Having an online account hacked is never an enjoyable experience.
Margin Media's very own Managing Director, Ratu Lewis, faced this situation recently when he woke to find his Twitter account had been hacked and a spam message sent out to hundreds of his followers.
So what do you need to do if any of your social media accounts (or any online account, for that matter) end up being hacked?
Change your password
This is the first and most obvious response to an incident where your account is hacked. Obviously if they've gained access, it means your password has been compromised. If they haven't changed the password since getting in, then log in ASAP and change it. Make sure that whatever you change your password to isn't easy to crack or already a password on other accounts you have. It needs to be new, randomised and a tough one to break.
Also, if you happen to have used the password that's been compromised on other online accounts, you should definitely make an effort to change them as well.
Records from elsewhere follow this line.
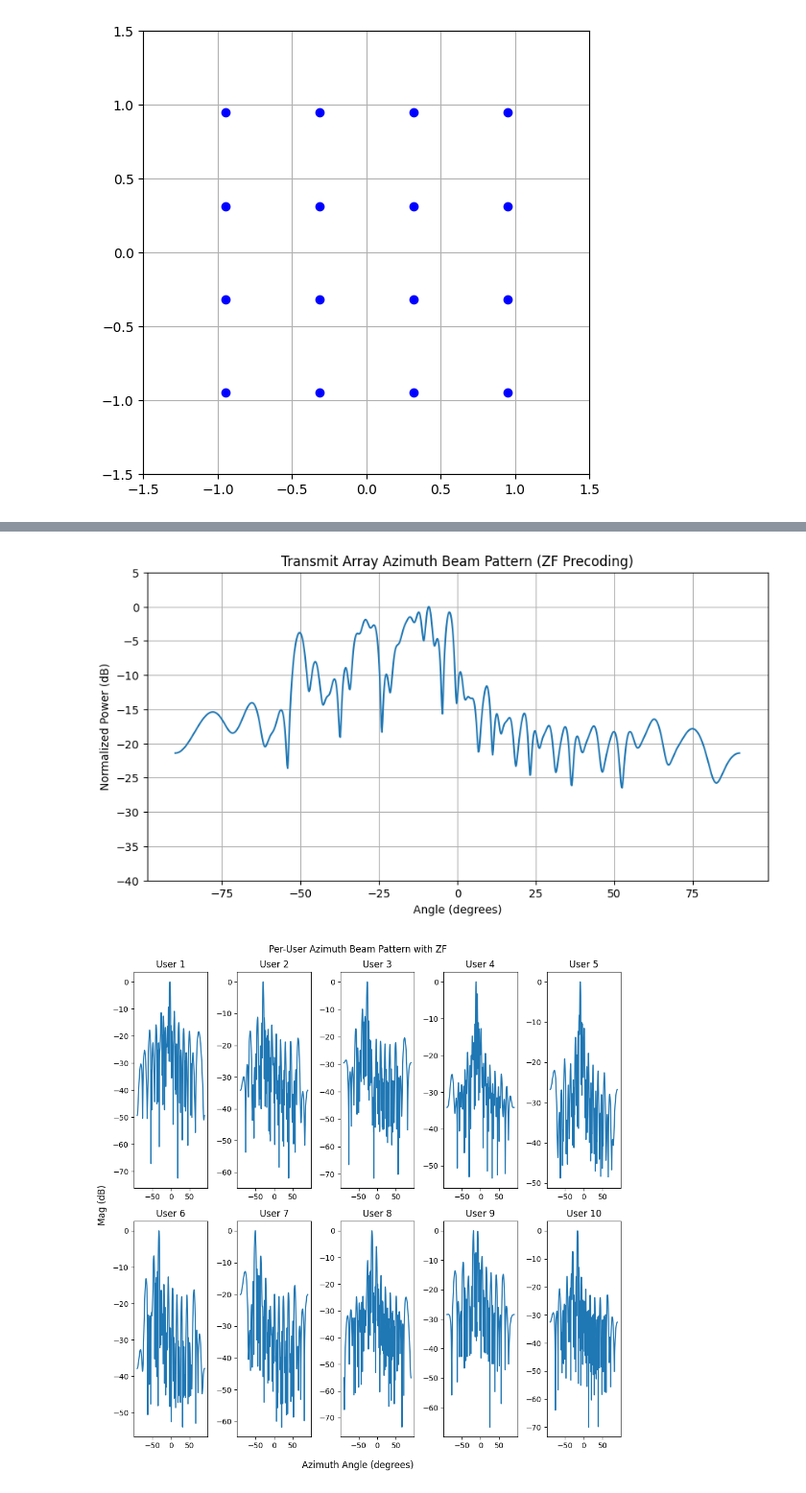
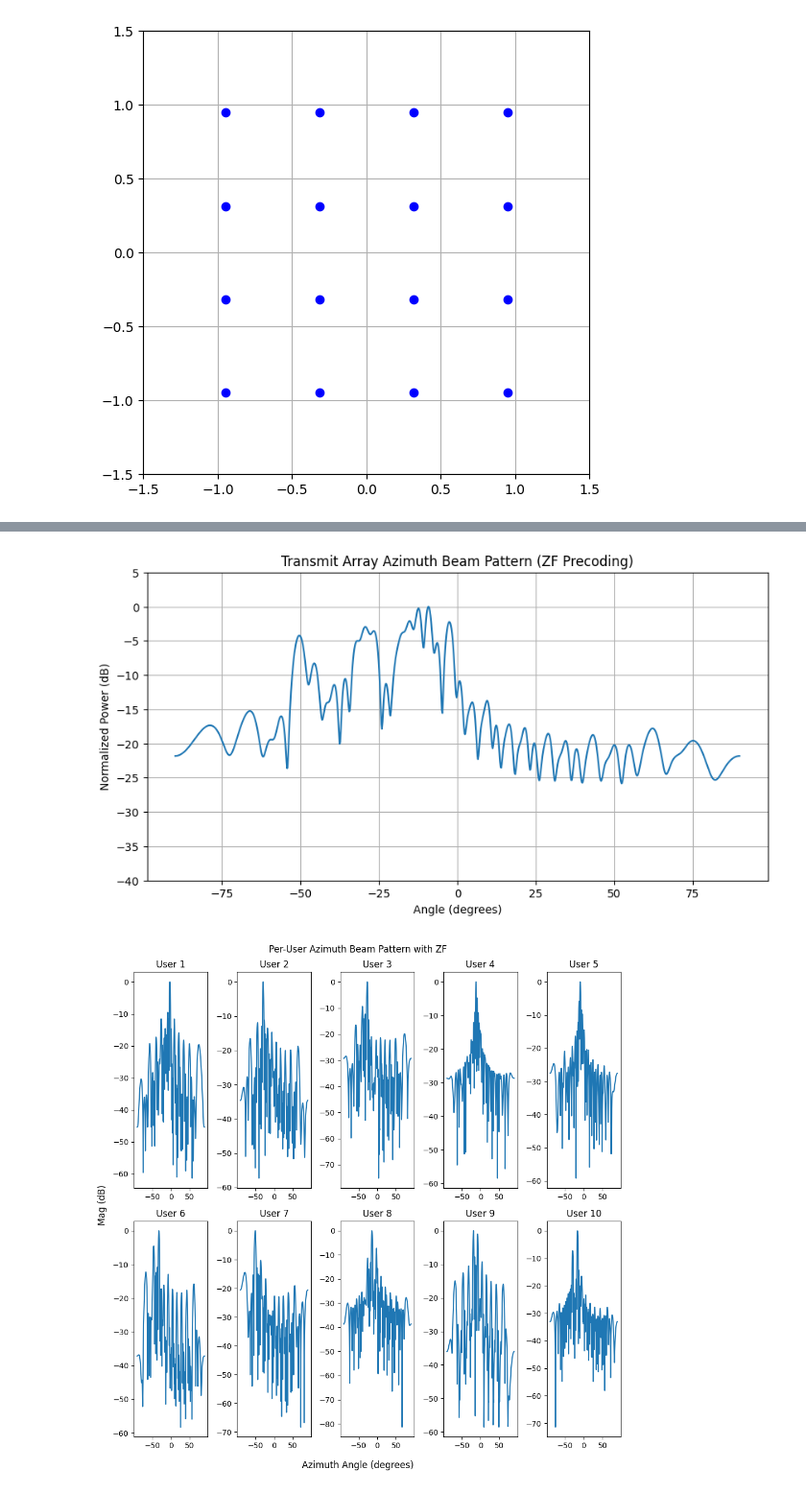
Before and after one commit to ear0/ECE575FP, a Jupyter notebook: mu_mimo.ipynb, the cells around one changed output, grey strips where cells are left out. Shown at 96% size. Cells and saved outputs as stored; diff of their text form; code cells hidden in the pictures.

```diff
--- a/mu_mimo.ipynb
+++ b/mu_mimo.ipynb
@@ -17,16 +17,18 @@ N_COLS_RX = 1
 PI = np.pi
 # TX_LOC = [41,4,19]
 TX_LOC = [41,8,49]
-RX0_LOC = [-291,60, 3]
-RX1_LOC = [50,56, 3]
-RX2_LOC = [-25,56, 3]
-RX3_LOC = [-200,0, 3]
-RX4_LOC = [-245,-52, 3]
-RX5_LOC = [62,-52, 3]
-RX6_LOC = [0,-10, 3]
-RX7_LOC = [-134,97, 3]
-RX8_LOC = [183,-131, 3]
-RX9_LOC = [-1, 123, 3]
+UE_Z = 1.83
+# TX_LOC = [180,200,75]
+RX0_LOC = [-291,60, UE_Z]
+RX1_LOC = [50,56, UE_Z]
+RX2_LOC = [-25,56, UE_Z]
+RX3_LOC = [-200,0, UE_Z]
+RX4_LOC = [-245,-52, UE_Z]
+RX5_LOC = [62,-52, UE_Z]
+RX6_LOC = [0,-10, UE_Z]
+RX7_LOC = [-134,97, UE_Z]
+RX8_LOC = [183,-131, UE_Z]
+RX9_LOC = [-1, 123, UE_Z]
 
 rx_pos = [RX0_LOC, RX1_LOC, RX2_LOC, RX3_LOC, RX4_LOC, \
           RX5_LOC, RX6_LOC, RX7_LOC, RX8_LOC, RX9_LOC]
@@ -75,7 +77,7 @@ scene.rx_array = sionna.rt.PlanarArray(num_rows=N_ROWS_RX,
 
 tx = sionna.rt.Transmitter(name="tx",
                  position=TX_LOC,
-                 display_radius=2)
+                 display_radius=6)
 
 scene.add(tx)
 
@@ -83,7 +85,7 @@ for i in range(N_RX):
     scene.remove(f"rx-{i}")
     rx = sionna.rt.Receiver(name = f"rx-{i}",
                             position = rx_pos[i],
-                            display_radius =2)
+                            display_radius =6)
     scene.add(rx)
 
 # rx = sionna.rt.Receiver(name="rx",
@@ -98,7 +100,7 @@ p_solver  = sionna.rt.PathSolver()
 
 # Compute propagation paths
 paths = p_solver(scene=scene,
-                 max_depth=5,
+                 max_depth=8,
                  los=True,
                  specular_reflection=True,
                  diffuse_reflection=False,
@@ -330,46 +346,33 @@ plt.ylabel("Normalized Power (dB)")
 plt.ylim(-40, 5)
 plt.show()
 # %% [output]
-[figure, old version]
+[figure, new version]
 # %%
 W = H.conj().T @ np.linalg.inv(H @ H.conj().T) #unnormalized
 W = W / np.linalg.norm(W, axis=0, keepdims=True)
 
 # Compute beam pattern for each user stream
 beam_patterns = np.zeros((N_RX, len(theta_rad)))
 
 for k in range(N_RX):
     wk = W[:, k].reshape(-1, 1)
     for idx, theta in enumerate(theta_rad):
         a = steering_vector(theta, N_TX)
-        beam_patterns[k, idx] = np.abs(a.conj().T @ wk)**2
+        beam_patterns[k, idx] = (np.abs(a.conj().T @ wk)**2).item()
 
 # Normalize per user
 beam_patterns_db = 10 * np.log10(beam_patterns / np.max(beam_patterns, axis=1, keepdims=True))
-
-# Plot
-# plt.figure(figsize=(12, 6))
-# for k in range(N_RX):
-#     plt.plot(angles, beam_patterns_db[k], label=f'User {k+1}')
-
-# plt.title("Per-User Beam Patterns (ZF Precoding)")
-# plt.xlabel("Angle (degrees)")
-# plt.ylabel("Normalized Power (dB)")
-# plt.ylim(-40, 5)
-# plt.grid(True)
-# plt.legend()
-# plt.show()
 
 fig6, axs6 = plt.subplots(2,5, figsize = (10,10))
 axs6 = axs6.flatten()
 
 for i, ax in enumerate(axs6):
     ax.plot(angles, beam_patterns_db[i])
     ax.set_title(f"User {i + 1}")
 
 fig6.supxlabel("Azimuth Angle (degrees)")
 fig6.supylabel("Mag (dB)")
 fig6.suptitle("Per-User Azimuth Beam Pattern with ZF")
 plt.tight_layout()
 # %% [output]
-[figure, old version]
+[figure, new version]
```
Also changed, not shown: parts of 7 cells of this notebook, 3 other files.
When a hacker cracks your password on one account, they'll often jump onto other popular online services to see if you have an account with the same password on them as well.
If an account of yours has been compromised, it's worth reporting the incident. So whether it's Twitter, Facebook or any other social network / online account, there's value in informing the service provider. It helps them note when such incidents occur and to identify potential security loopholes. So it's not just a matter of helping yourself, but also helping improve the security for all users.
Look at ways to better secure your account
An account hack is certainly a reminder that there are more ways to secure your account beyond a password. With certain social networks, such as Facebook, you can be sent log-in notifications when someone logs into your account from an unrecognised device. But you can go even further, introducing two-step verification into the mix. This is a feature that's available on numerous social networks, including Facebook, Twitter, and Google+.
It essentially makes it substantially harder for people to hack into your account from an unrecognised device. That's because if they do manage to get in via the usual username and password means, they'll then be taken to a screen that requires a security code; one which is typically sent to an allocated mobile number.
So if someone does try to hack into your account, they won't get beyond that screen unless they also have access to your mobile phone. Otherwise the code will just pop up on your mobile and you'll know someone has attempted, but failed, to access your account. You can then change your password with less fear that they gained access to anything of value within your social media or online account.
Ultimately, if there's anything you can do to better secure your account the second time around to ensure it doesn't happen again, you should consider it.
Margin Media is an inbound marketing company based in Brisbane. We offer a range of digital marketing solutions to help your business increase its website traffic, qualified leads and customer base. To find out more about our services, give us a call on 1300 798 848 or visit our contact page.
* Image source: Cncplayer